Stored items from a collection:
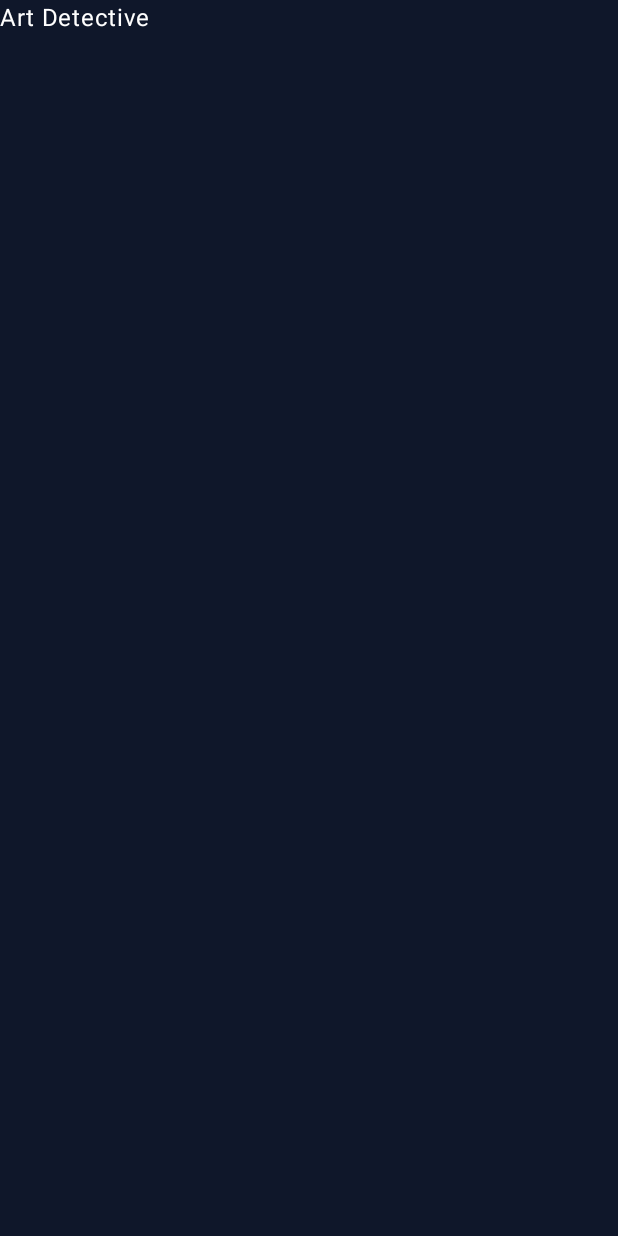
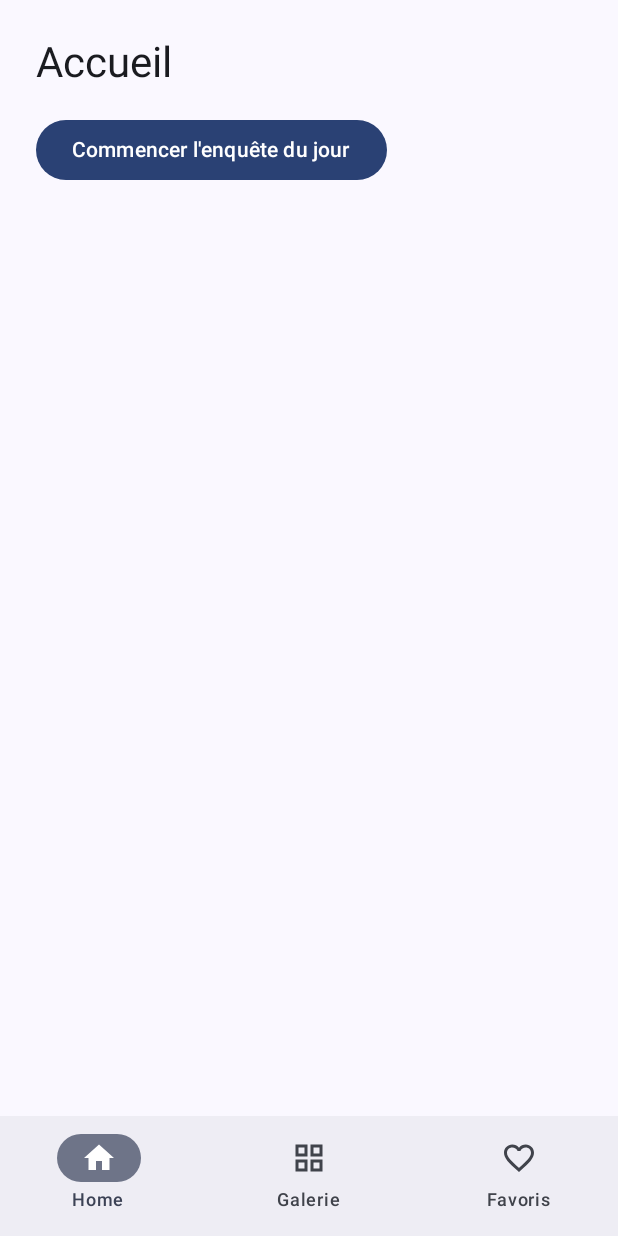
Before and after one commit to SamuellaFom/Art-Detective, an Android app built with Jetpack Compose: the screen it shows after launch (MainActivity), on a phone screen of 412 x 824 dp. Before the commit the screen is almost empty. Run offline under Robolectric (Android 15) with nearby library versions, the phone set to English and light mode, and no system bars.

Commit message:
feat(navigation): implement app navigation structure and main screen placeholders

```diff
--- a/app/build.gradle.kts
+++ b/app/build.gradle.kts
@@ -46,6 +46,7 @@ dependencies {
     implementation(libs.androidx.compose.ui.tooling.preview)
     implementation(libs.androidx.core.ktx)
     implementation(libs.androidx.lifecycle.runtime.ktx)
+    implementation(libs.androidx.ui)
     implementation(libs.coil.compose)
     implementation(libs.coil.network.okhttp)
     implementation(libs.retrofit)
--- a/app/src/main/java/fr/esgi/artdetective/MainActivity.kt
+++ b/app/src/main/java/fr/esgi/artdetective/MainActivity.kt
@@ -4,14 +4,8 @@ import android.os.Bundle
 import androidx.activity.ComponentActivity
 import androidx.activity.compose.setContent
 import androidx.activity.enableEdgeToEdge
-import androidx.compose.foundation.layout.fillMaxSize
-import androidx.compose.foundation.layout.padding
-import androidx.compose.material3.Scaffold
-import androidx.compose.material3.Text
-import androidx.compose.ui.Modifier
-import androidx.compose.ui.graphics.Color
+import fr.esgi.artdetective.navigation.ArtDetectiveApp
 import fr.esgi.artdetective.ui.theme.ArtDetectiveTheme
-import fr.esgi.artdetective.ui.theme.BackgroundDark
 
 class MainActivity : ComponentActivity() {
     override fun onCreate(savedInstanceState: Bundle?) {
@@ -19,16 +13,7 @@ class MainActivity : ComponentActivity() {
         enableEdgeToEdge()
         setContent {
             ArtDetectiveTheme {
-                Scaffold(
-                    modifier = Modifier.fillMaxSize(),
-                    containerColor = BackgroundDark) { innerPadding ->
-
-                    Text(
-                        "Art Detective",
-                        modifier = Modifier.padding(innerPadding),
-                        color = Color.White
-                    )
-                }
+                ArtDetectiveApp()
             }
         }
     }
--- /dev/null
+++ b/app/src/main/java/fr/esgi/artdetective/navigation/ArtDetectiveApp.kt
@@ -0,0 +1,86 @@
+package fr.esgi.artdetective.navigation
+
+import androidx.compose.foundation.layout.padding
+import androidx.compose.material3.Icon
+import androidx.compose.material3.NavigationBar
+import androidx.compose.material3.NavigationBarItem
+import androidx.compose.material3.Scaffold
+import androidx.compose.material3.Text
+import androidx.compose.runtime.Composable
+import androidx.compose.ui.Modifier
+import androidx.navigation.NavType
+import androidx.navigation.compose.NavHost
+import androidx.navigation.compose.composable
+import androidx.navigation.compose.currentBackStackEntryAsState
+import androidx.navigation.compose.rememberNavController
+import androidx.navigation.navArgument
+import fr.esgi.artdetective.ui.artist.ArtistScreen
+import fr.esgi.artdetective.ui.favorites.FavoritesScreen
+import fr.esgi.artdetective.ui.gallery.GalleryScreen
+import fr.esgi.artdetective.ui.home.HomeScreen
+import fr.esgi.artdetective.ui.investigation.InvestigationScreen
+
+@Composable
+fun ArtDetectiveApp() {
+    val navController = rememberNavController()
+    val currentRoute = navController.currentBackStackEntryAsState().value?.destination?.route
+    val showBottomBar = BottomTab.entries.any { it.route == currentRoute }
+
+    val selectTab: (BottomTab) -> Unit = { tab ->
+        navController.navigate(tab.route) {
+            popUpTo(Destinations.HOME) { saveState = true }
+            launchSingleTop = true
+            restoreState = true
+        }
+    }
+
+    Scaffold(
+        bottomBar = {
+            if (showBottomBar) {
+                NavigationBar {
+                    BottomTab.entries.forEach { tab ->
+                        NavigationBarItem(
+                            selected = currentRoute == tab.route,
+                            onClick = { selectTab(tab) },
+                            icon = { Icon(tab.icon, contentDescription = null) },
+                            label = { Text(tab.label) },
+                        )
+                    }
+                }
+            }
+        },
+    ) { innerPadding ->
+        NavHost(
+            navController = navController,
+            startDestination = Destinations.HOME,
+            modifier = Modifier.padding(innerPadding),
+        ) {
+            composable(Destinations.HOME) {
+                HomeScreen(onStartInvestigation = { navController.navigate(Destinations.investigation(1)) })
+            }
+            composable(Destinations.GALLERY) {
+                GalleryScreen(onOpenInvestigation = { id -> navController.navigate(Destinations.investigation(id)) })
+            }
+            composable(Destinations.FAVORITES) { FavoritesScreen() }
+            composable(
+                route = Destinations.INVESTIGATION,
+                arguments = listOf(navArgument("artworkId") { type = NavType.IntType }),
+            ) { entry ->
+                InvestigationScreen(
+                    artworkId = entry.arguments?.getInt("artworkId") ?: 0,
+                    onSolved = { artistId -> navController.navigate(Destinations.artist(artistId)) },
+                    onBack = { navController.popBackStack() },
+                )
+            }
+            composable(
+                route = Destinations.ARTIST,
+                arguments = listOf(navArgument("artistId") { type = NavType.IntType }),
+            ) { entry ->
+                ArtistScreen(
+                    artistId = entry.arguments?.getInt("artistId") ?: 0,
+                    onBack = { navController.popBackStack() },
+                )
+            }
+        }
+    }
+}
--- /dev/null
+++ b/app/src/main/java/fr/esgi/artdetective/navigation/Destinations.kt
@@ -0,0 +1,24 @@
+package fr.esgi.artdetective.navigation
+
+import androidx.compose.material.icons.Icons
+import androidx.compose.material.icons.filled.FavoriteBorder
+import androidx.compose.material.icons.filled.GridView
+import androidx.compose.material.icons.filled.Home
+import androidx.compose.ui.graphics.vector.ImageVector
+
+object Destinations {
+    const val HOME = "home"
+    const val GALLERY = "gallery"
+    const val FAVORITES = "favorites"
+    const val INVESTIGATION = "investigation/{artworkId}"
+    const val ARTIST = "artist/{artistId}"
+
+    fun investigation(artworkId: Int) = "investigation/$artworkId"
+    fun artist(artistId: Int) = "artist/$artistId"
+}
+
+enum class BottomTab(val route: String, val label: String, val icon: ImageVector) {
+    HOME(Destinations.HOME, "Home", Icons.Default.Home),
+    GALLERY(Destinations.GALLERY, "Galerie", Icons.Default.GridView),
+    FAVORITES(Destinations.FAVORITES, "Favoris", Icons.Default.FavoriteBorder),
+}
--- /dev/null
+++ b/app/src/main/java/fr/esgi/artdetective/ui/home/HomeScreen.kt
@@ -0,0 +1,25 @@
+package fr.esgi.artdetective.ui.home
+
+import androidx.compose.foundation.layout.Arrangement
+import androidx.compose.foundation.layout.Column
+import androidx.compose.foundation.layout.fillMaxSize
+import androidx.compose.foundation.layout.padding
+import androidx.compose.material3.Button
+import androidx.compose.material3.MaterialTheme
+import androidx.compose.material3.Text
+import androidx.compose.runtime.Composable
+import androidx.compose.ui.Modifier
+import androidx.compose.ui.unit.dp
+
+@Composable
+fun HomeScreen(onStartInvestigation: () -> Unit) {
+    Column(
+        modifier = Modifier.fillMaxSize().padding(24.dp),
+        verticalArrangement = Arrangement.spacedBy(16.dp),
+    ) {
+        Text("Accueil", style = MaterialTheme.typography.headlineMedium)
+        Button(onClick = onStartInvestigation) {
+            Text("Commencer l'enquête du jour")
+        }
+    }
+}
--- a/gradle/libs.versions.toml
+++ b/gradle/libs.versions.toml
@@ -12,6 +12,7 @@ composeBom = "2026.09.00"
 retrofit = "3.0.0"
 foundation = "1.12.1"
 navigation = "2.9.5"
+ui = "1.12.1"
 
 [libraries]
 androidx-core-ktx = { group = "androidx.core", name = "core-ktx", version.ref = "coreKtx" }
@@ -37,6 +38,7 @@ androidx-navigation-compose = { module = "androidx.navigation:navigation-compose
 androidx-lifecycle-viewmodel-compose = { module = "androidx.lifecycle:lifecycle-viewmodel-compose", version.ref = "lifecycleRuntimeKtx" }
 androidx-lifecycle-runtime-compose = { module = "androidx.lifecycle:lifecycle-runtime-compose", version.ref = "lifecycleRuntimeKtx" }
 androidx-compose-icons-extended = { module = "androidx.compose.material:material-icons-extended" }
+androidx-ui = { group = "androidx.compose.ui", name = "ui", version.ref = "ui" }
 
 [plugins]
 android-application = { id = "com.android.application", version.ref = "agp" }
```
Also changed, not shown: app/src/main/java/fr/esgi/artdetective/ui/artist/Artist.kt (added, +13 -0 lines), app/src/main/java/fr/esgi/artdetective/ui/favorites/Favorites.kt (added, +9 -0 lines), app/src/main/java/fr/esgi/artdetective/ui/gallery/Gallery.kt (added, +20 -0 lines), app/src/main/java/fr/esgi/artdetective/ui/investigation/Investigation.kt (added, +19 -0 lines), 1 other file.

WHAT NEEDS TO BE DONE:
In the records above, how many lines contain the word "const"? Give the number alone.

REPLY TO THE TASK:
5